Sports in which body weight and composition play an important role


The chronic phase of making weight

During a chronic phase of body mass manipulation, the key goal is to modulate the various body compositional tissues, most notably centred around a reduction fat mass. Whilst there are benefits to the storage of fat mass in certain sporting environments, a decrease in this tissue can lead to a greater emphasis of a lean physique in aesthetic events, with improved mechanical efficiency and anthropometric characteristics for those in gravitational and weight restricted events. To that end, it is crucial that a well standardised and accurate assessment of body composition is established, in order to examine the specific amounts of tissues that can be modulated.


As a very general rule, it has been suggested that fat mass should not be reduced below a relative value of 6% in males and 12% in females. Where there is a requirement to reduce body mass beyond these limits, losses in fat free mass may also be required (Please note that these figures may be highly individual and 8% and 14% could already be too low for some individuals and 5 or 11% may be fine in others).


It is important to note that many methods are not accurate enough to use such specific cut-offs and how the percentage body fat is established and what method was used is important. When prescribing nutritional interventions for chronic weight making practices, it may help to assess resting metabolic rate (RMR). Recent research has highlighted that relative daily macronutrient compositions of 3g carbohydrate/kg , 2g protein/kg and 1g fat /kg, can be employed to effectively meet this RMR EI requirement in weight restricted athletes, in order to maintain health and performance (2).


Different weight making methods


The acute phase of making weight

In the acute phase of making weight, there are a number of methods that can be employed to artificially reduce body mass, inclusive of reductions in endogenous glycogen, gastrointestinal and total body fluid content (3). Practices inclusive of low carbohydrate, low residue, low fibre and low sodium diets all have the potential to reduce skeletal muscle/liver glycogen, faecal gastrointestinal bulk and associated bound water, resulting in losses of body mass without the need to reduce exogenous fluid intake or increase the capacity to sweat, techniques which are often associated with weight restricted sports (i.e. combat sport athletes, jockeys). Where the latter methods of manipulating total body fluid content are employed, particularly when utilising heated environments, care must be taken to monitor individual responses given the known effects that both hypohydration and hyperthermia can have on health and performance outcomes (4).
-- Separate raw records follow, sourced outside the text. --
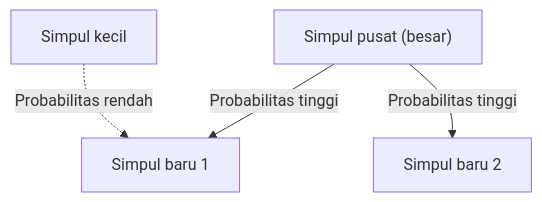
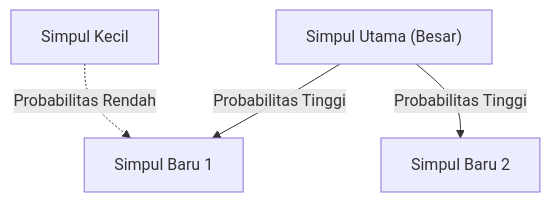
The diagram in content/post/zipfs-law/index.id.md (kenjinote/blog), drawn with Mermaid before and after one commit. The commit also changed other lines of this file and 97 other files, not shown here.

````diff
--- a/content/post/zipfs-law/index.id.md
+++ b/content/post/zipfs-law/index.id.md
@@ -115,6 +115,6 @@
 ```mermaid
 graph TD
-  A["Simpul pusat (besar)"] -->|"Probabilitas tinggi"| B["Simpul baru 1"]
-  A -->|"Probabilitas tinggi"| C["Simpul baru 2"]
-  D["Simpul kecil"] -.->|"Probabilitas rendah"| B
+  A["Simpul Utama (Besar)"] -->|"Probabilitas Tinggi"| B["Simpul Baru 1"]
+  A -->|"Probabilitas Tinggi"| C["Simpul Baru 2"]
+  D["Simpul Kecil"] -.->|"Probabilitas Rendah"| B
 ```
````
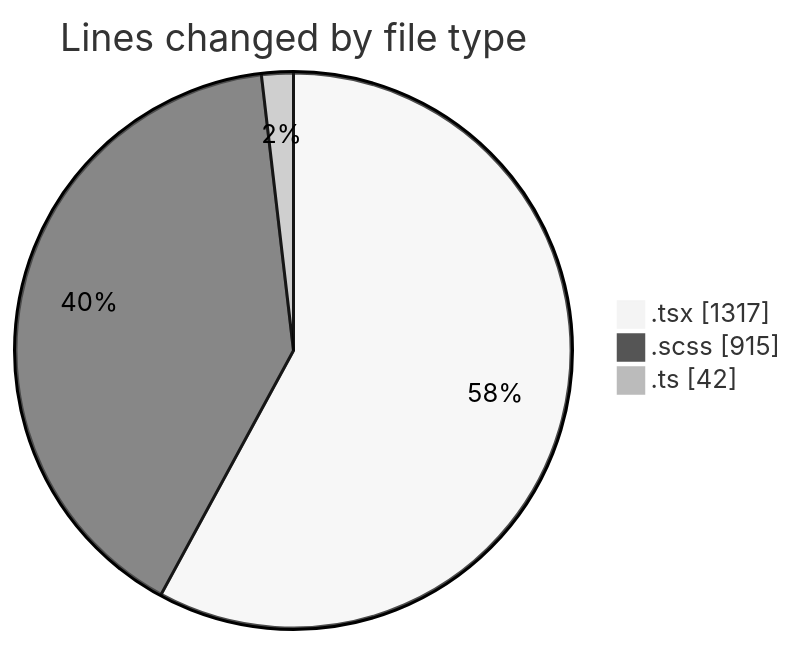
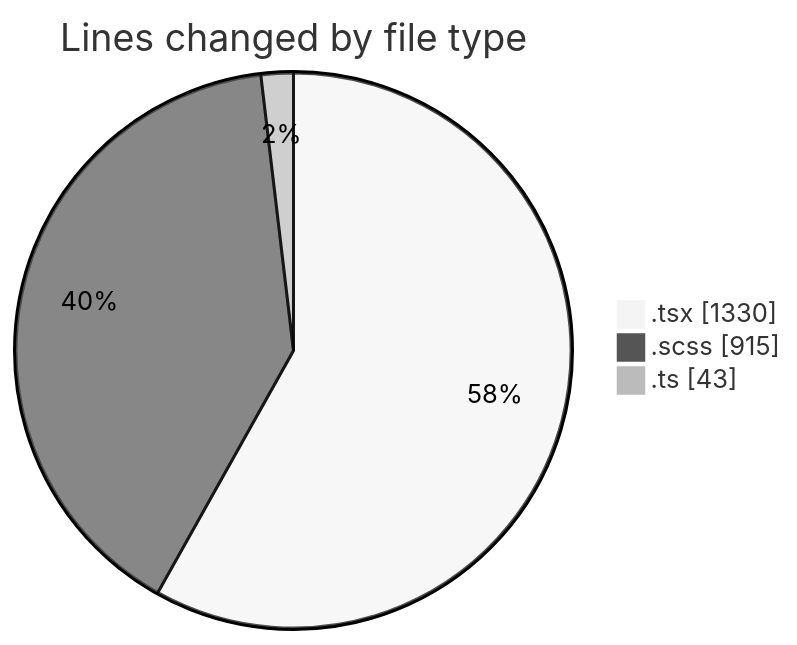
One commit to momahboobian/code-tracking changed the first of 2 diagrams in 2025-03-27/cda/README.md. Above: the diagram before and after it, drawn with Mermaid (neutral theme). The commit also changed other lines of this file and 1 other file, not shown here.

````diff
--- a/2025-03-27/cda/README.md
+++ b/2025-03-27/cda/README.md
@@ -29,7 +29,7 @@
 ```mermaid
 pie showData
 title Lines changed by file type
-".tsx" : 1317
+".tsx" : 1330
 ".scss" : 915
-".ts" : 42
+".ts" : 43
 ```
````
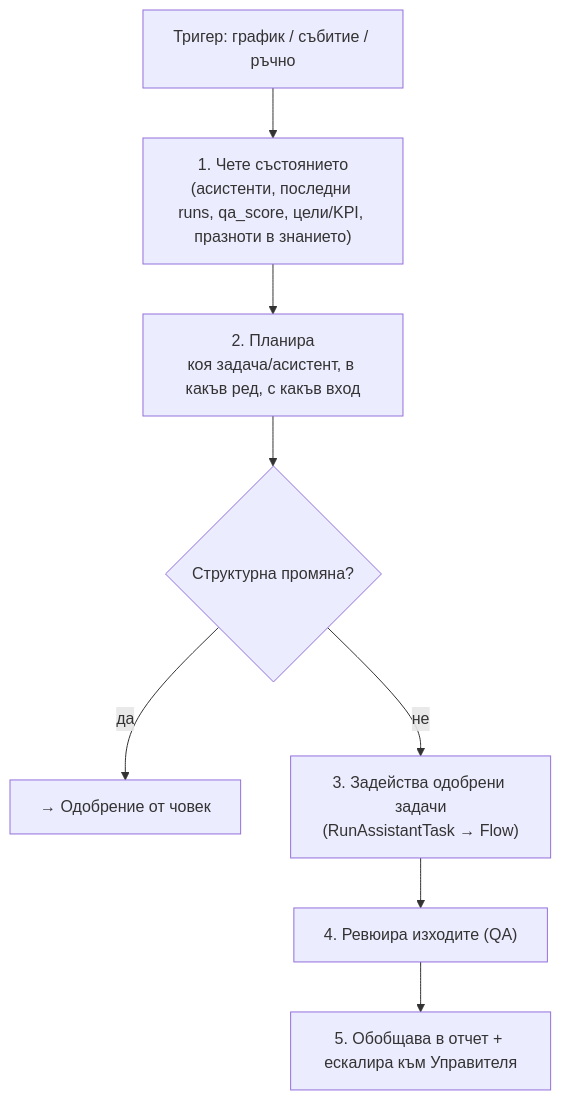
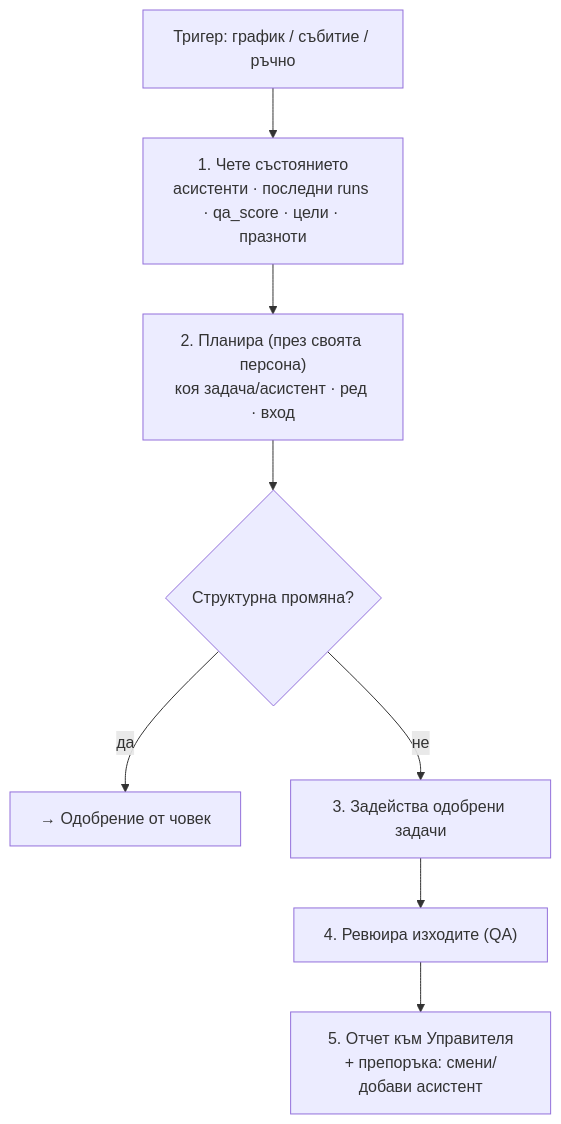
The seventh of 8 diagrams in docs/AI-ORGANIZATION-VISION.md (lstefanov/ai-agent-claude), drawn with Mermaid before and after one commit. The commit also changed other lines of this file and 7 other files, not shown here.

````diff
--- a/docs/AI-ORGANIZATION-VISION.md
+++ b/docs/AI-ORGANIZATION-VISION.md
@@ -177,10 +245,10 @@
 ```mermaid
 flowchart TD
-    W["Тригер: график / събитие / ръчно"] --> S["1. Чете състоянието<br/>(асистенти, последни runs, qa_score, цели/KPI, празноти в знанието)"]
-    S --> P["2. Планира<br/>коя задача/асистент, в какъв ред, с какъв вход"]
+    W["Тригер: график / събитие / ръчно"] --> S["1. Чете състоянието<br/>асистенти · последни runs · qa_score · цели · празноти"]
+    S --> P["2. Планира (през своята персона)<br/>коя задача/асистент · ред · вход"]
     P --> Gate{"Структурна промяна?"}
     Gate -->|да| Appr["→ Одобрение от човек"]
-    Gate -->|не| Run["3. Задейства одобрени задачи<br/>(RunAssistantTask → Flow)"]
+    Gate -->|не| Run["3. Задейства одобрени задачи"]
     Run --> Rev["4. Ревюира изходите (QA)"]
-    Rev --> Rep["5. Обобщава в отчет + ескалира към Управителя"]
+    Rev --> Rep["5. Отчет към Управителя<br/>+ препоръка: смени/добави асистент"]
 ```
````
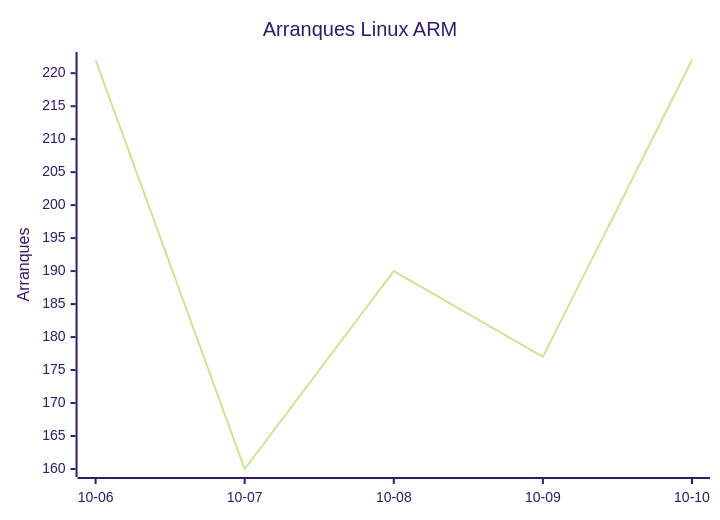
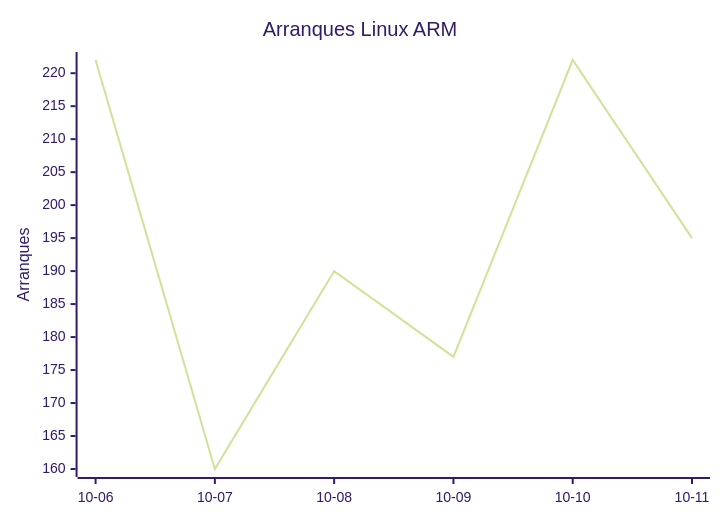
Before and after one commit to EmuDeck/stats: the second of 8 diagrams in README.md, drawn with Mermaid (forest theme). The commit also changed other lines of this file and 2 other files, not shown here.

````diff
--- a/README.md
+++ b/README.md
@@ -26,7 +26,7 @@
 ```mermaid
 xychart-beta
     title "Arranques Linux ARM"
-    x-axis ["10-06", "10-07", "10-08", "10-09", "10-10"]
+    x-axis ["10-06", "10-07", "10-08", "10-09", "10-10", "10-11"]
     y-axis "Arranques"
-    line [222, 160, 190, 177, 222]
+    line [222, 160, 190, 177, 222, 195]
 ```
````
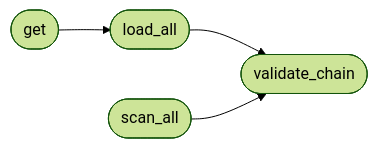
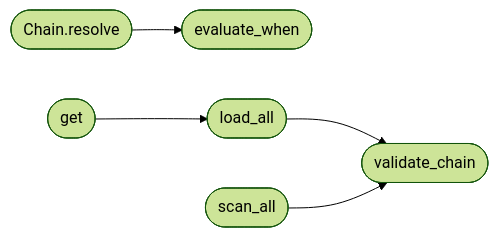
One commit to grisuno/LazyOwn changed the second of 2 diagrams in readmenator-apidocs/modules/modules.chain_registry.py.md. Above: the diagram before and after it, drawn with Mermaid (forest theme). The commit also changed other lines of this file and 764 other files, not shown here.

````diff
--- a/readmenator-apidocs/modules/modules.chain_registry.py.md
+++ b/readmenator-apidocs/modules/modules.chain_registry.py.md
@@ -45,10 +65,13 @@
 ```mermaid
 flowchart LR
+    n_modules_chain_registry_py__Chain_resolve(["Chain.resolve"])
+    n_modules_chain_registry_py__evaluate_when(["evaluate_when"])
     n_modules_chain_registry_py__load_all(["load_all"])
     n_modules_chain_registry_py__validate_chain(["validate_chain"])
     n_modules_chain_registry_py__get(["get"])
     n_modules_chain_registry_py__scan_all(["scan_all"])
+    n_modules_chain_registry_py__Chain_resolve --> n_modules_chain_registry_py__evaluate_when
     n_modules_chain_registry_py__load_all --> n_modules_chain_registry_py__validate_chain
     n_modules_chain_registry_py__get --> n_modules_chain_registry_py__load_all
     n_modules_chain_registry_py__scan_all --> n_modules_chain_registry_py__validate_chain
 ```
````
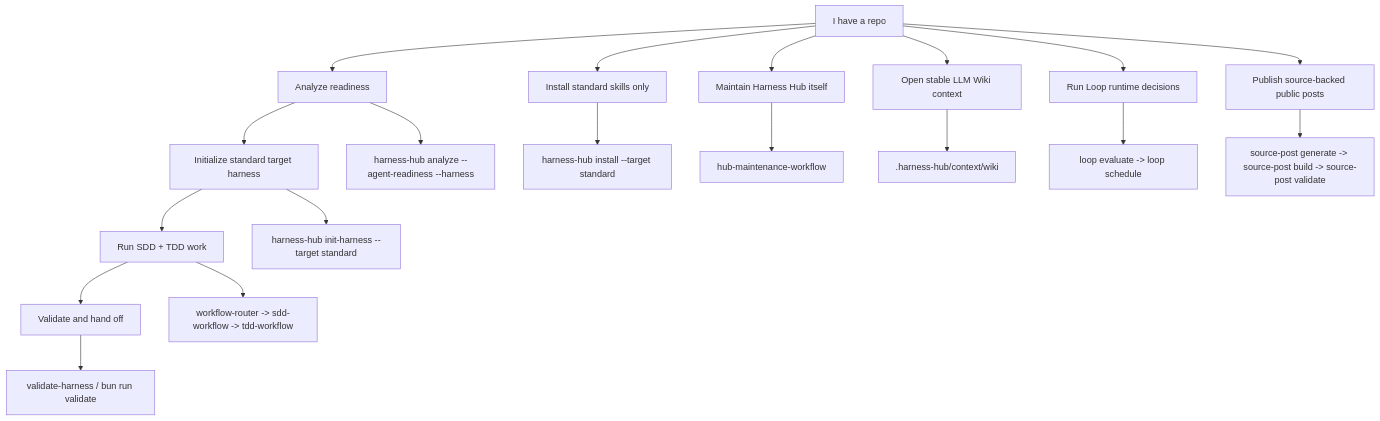
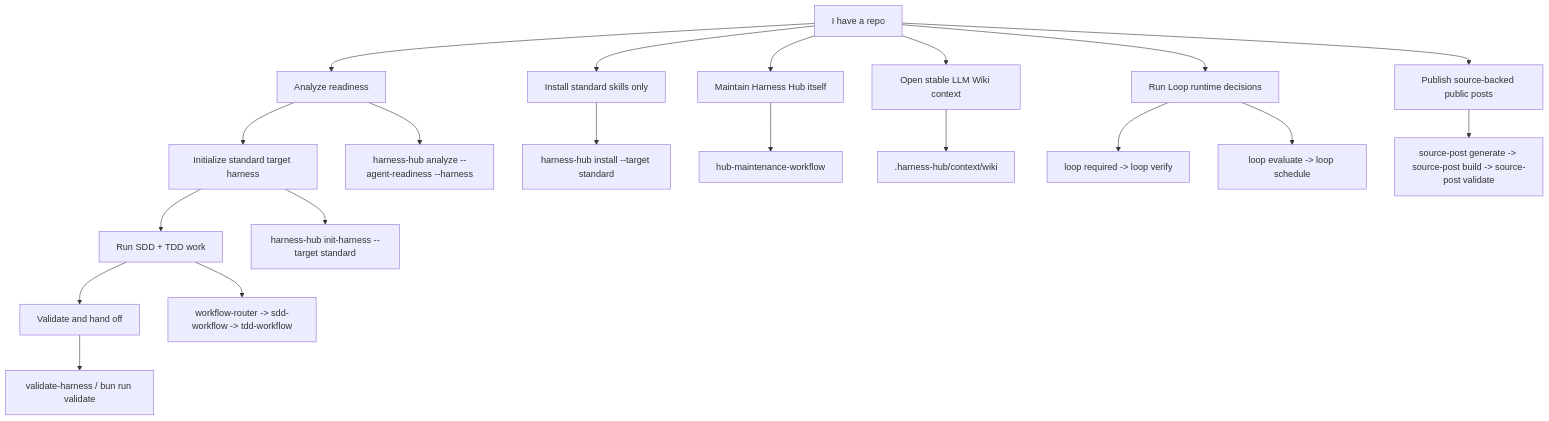
The diagram in README.md (JasonxzWen/harness-hub), drawn with Mermaid before and after one commit. The commit also changed other lines of this file and 21 other files, not shown here.

````diff
--- a/README.md
+++ b/README.md
@@ -35,23 +35,24 @@
 ```mermaid
 flowchart TD
   Start["I have a repo"] --> Analyze["Analyze readiness"]
   Analyze --> Init["Initialize standard target harness"]
   Init --> Work["Run SDD + TDD work"]
   Work --> Validate["Validate and hand off"]
 
   Start --> Skills["Install standard skills only"]
   Start --> Maintain["Maintain Harness Hub itself"]
   Start --> Context["Open stable LLM Wiki context"]
   Start --> Loop["Run Loop runtime decisions"]
   Start --> SourcePost["Publish source-backed public posts"]
 
   Analyze --> A1["harness-hub analyze --agent-readiness --harness"]
   Init --> I1["harness-hub init-harness --target standard"]
   Skills --> S1["harness-hub install --target standard"]
   Work --> W1["workflow-router -> sdd-workflow -> tdd-workflow"]
   Validate --> V1["validate-harness / bun run validate"]
   Maintain --> M1["hub-maintenance-workflow"]
   Context --> C1[".harness-hub/context/wiki"]
-  Loop --> L1["loop evaluate -> loop schedule"]
+  Loop --> L1["loop required -> loop verify"]
+  Loop --> L2["loop evaluate -> loop schedule"]
   SourcePost --> P1["source-post generate -> source-post build -> source-post validate"]
 ```
````
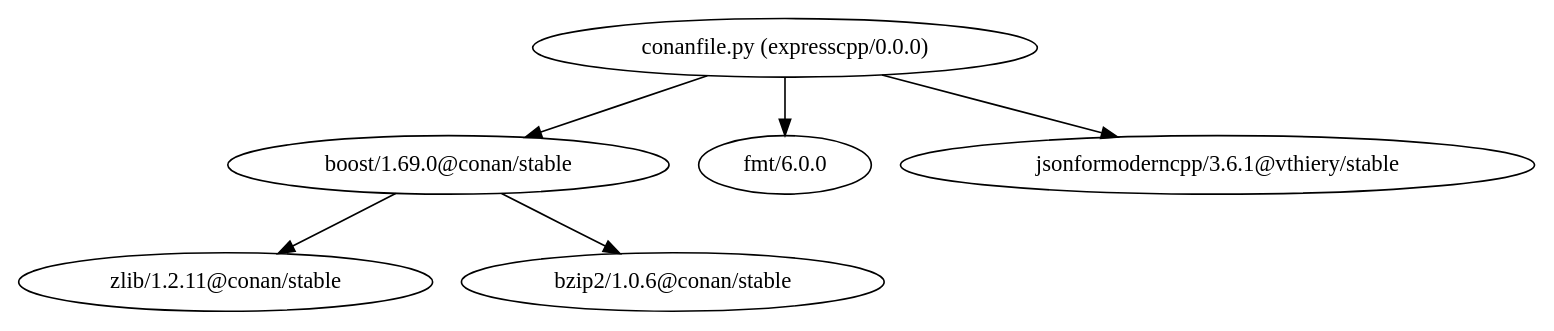
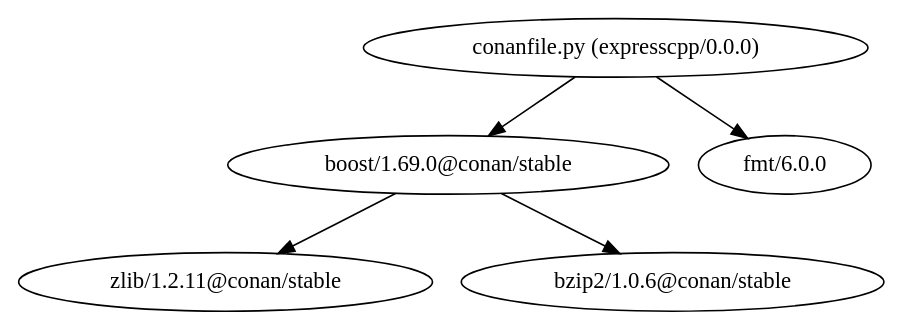
One commit to expresscpp/expresscpp changed the diagram in .vscode/.conan_tools/conanInfo.dot. Above: the diagram before and after it, drawn with Graphviz. The commit also changed 4 other files, not shown here.

```diff
--- a/.vscode/.conan_tools/conanInfo.dot
+++ b/.vscode/.conan_tools/conanInfo.dot
@@ -1,4 +1,4 @@
 digraph {
-    "conanfile.py (expresscpp/0.0.0)" -> {"boost/1.69.0@conan/stable" "fmt/6.0.0" "jsonformoderncpp/3.6.1@vthiery/stable"}
+    "conanfile.py (expresscpp/0.0.0)" -> {"boost/1.69.0@conan/stable" "fmt/6.0.0"}
     "boost/1.69.0@conan/stable" -> {"zlib/1.2.11@conan/stable" "bzip2/1.0.6@conan/stable"}
 }
```
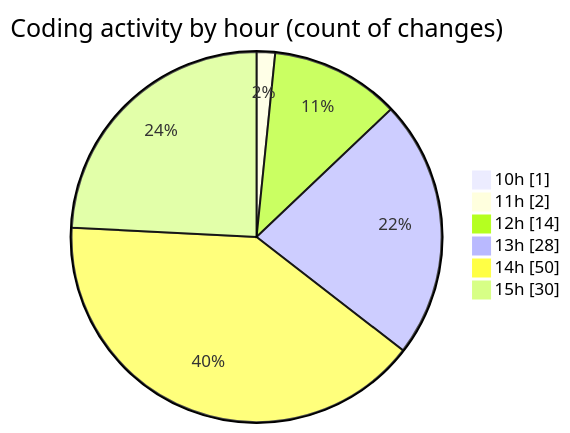
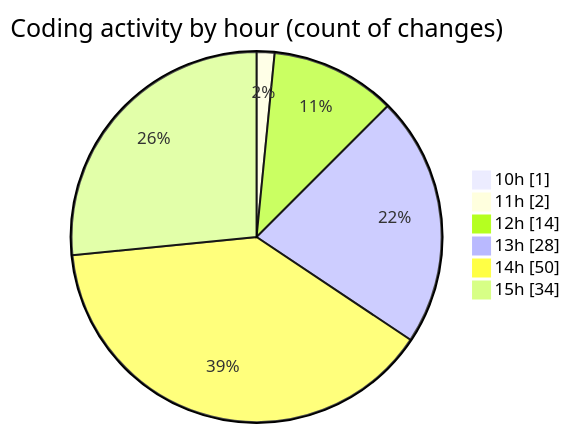
One commit to momahboobian/code-tracking changed the second of 2 diagrams in 2026-11-02/cda/README.md. Above: the diagram before and after it, drawn with Mermaid. The commit also changed other lines of this file and 1 other file, not shown here.

````diff
--- a/2026-11-02/cda/README.md
+++ b/2026-11-02/cda/README.md
@@ -66,10 +66,10 @@
 ```mermaid
 pie showData
 title Coding activity by hour (count of changes)
 "10h" : 1
 "11h" : 2
 "12h" : 14
 "13h" : 28
 "14h" : 50
-"15h" : 30
+"15h" : 34
 ```
````
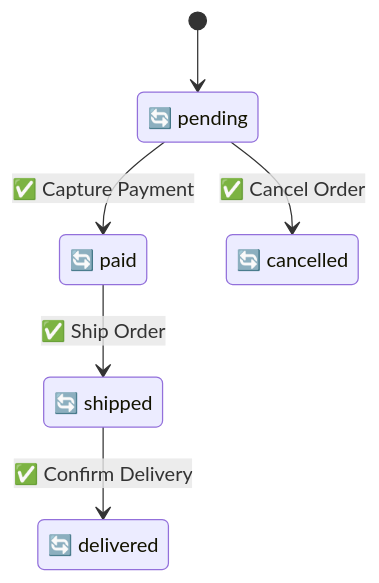
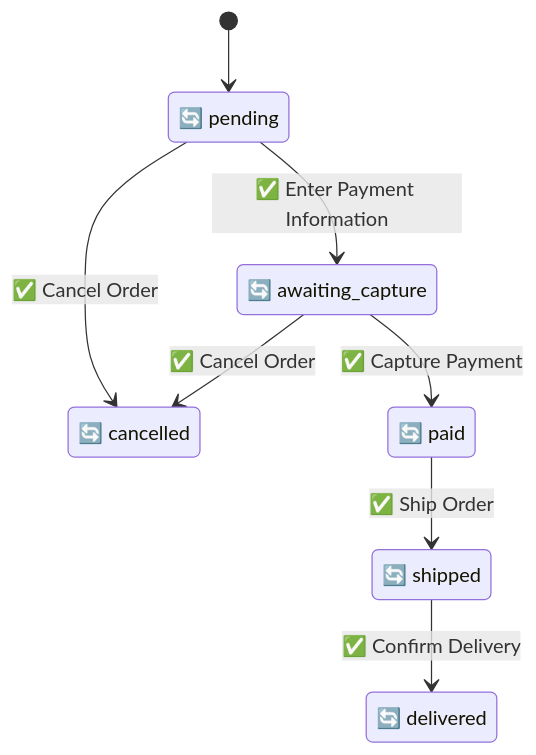
Before and after one commit to manji-0/rdra-ish-dsl: the diagram in samples/ec-site/out/state.mmd, drawn with Mermaid. The commit also changed 11 other files, not shown here.

First line of the commit message:
fix(samples): ec-site enters payment once per order

```diff
--- a/samples/ec-site/out/state.mmd
+++ b/samples/ec-site/out/state.mmd
@@ -1,11 +1,14 @@
 stateDiagram-v2
   [*] --> Order_pending
+  state "🔄 awaiting_capture" as Order_awaiting_capture
+  state "🔄 cancelled" as Order_cancelled
   state "🔄 paid" as Order_paid
   state "🔄 shipped" as Order_shipped
   state "🔄 pending" as Order_pending
-  state "🔄 cancelled" as Order_cancelled
   state "🔄 delivered" as Order_delivered
+  Order_awaiting_capture --> Order_cancelled : ✅ Cancel Order
+  Order_awaiting_capture --> Order_paid : ✅ Capture Payment
   Order_paid --> Order_shipped : ✅ Ship Order
+  Order_pending --> Order_awaiting_capture : ✅ Enter Payment Information
   Order_pending --> Order_cancelled : ✅ Cancel Order
-  Order_pending --> Order_paid : ✅ Capture Payment
   Order_shipped --> Order_delivered : ✅ Confirm Delivery
```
Recovery post making weight

Dependent on the timeframe between making weight and the requirement to compete, it is also important to consider the context of rehydration and refuelling strategies, which can effectively support subsequent performance. Regular intervals of fluid intake equating to restoration of 150% total body fluid losses and with the addition of isotonic products containing ∼30–90 mmol/L of sodium, can lead to optimal rehydration. For the goal of glycogen restoration, key recommendations of >1.2 g carbohydrate/kg/h should be targeted, with lower relative intakes of <5 g carbohydrate/kg/day considered ideal for those events with shorter recovery windows, whereas those events which may have longer being able to achieve higher intakes ranging across 5-10 g carbohydrate/kg/day (1, 2). Finally, limiting foods high in fibre and fat content is also advised whereas the ingestion of mixed carbohydrate sources (glucose/fructose) may help to deliver energy and minimise any gastrointestinal distress.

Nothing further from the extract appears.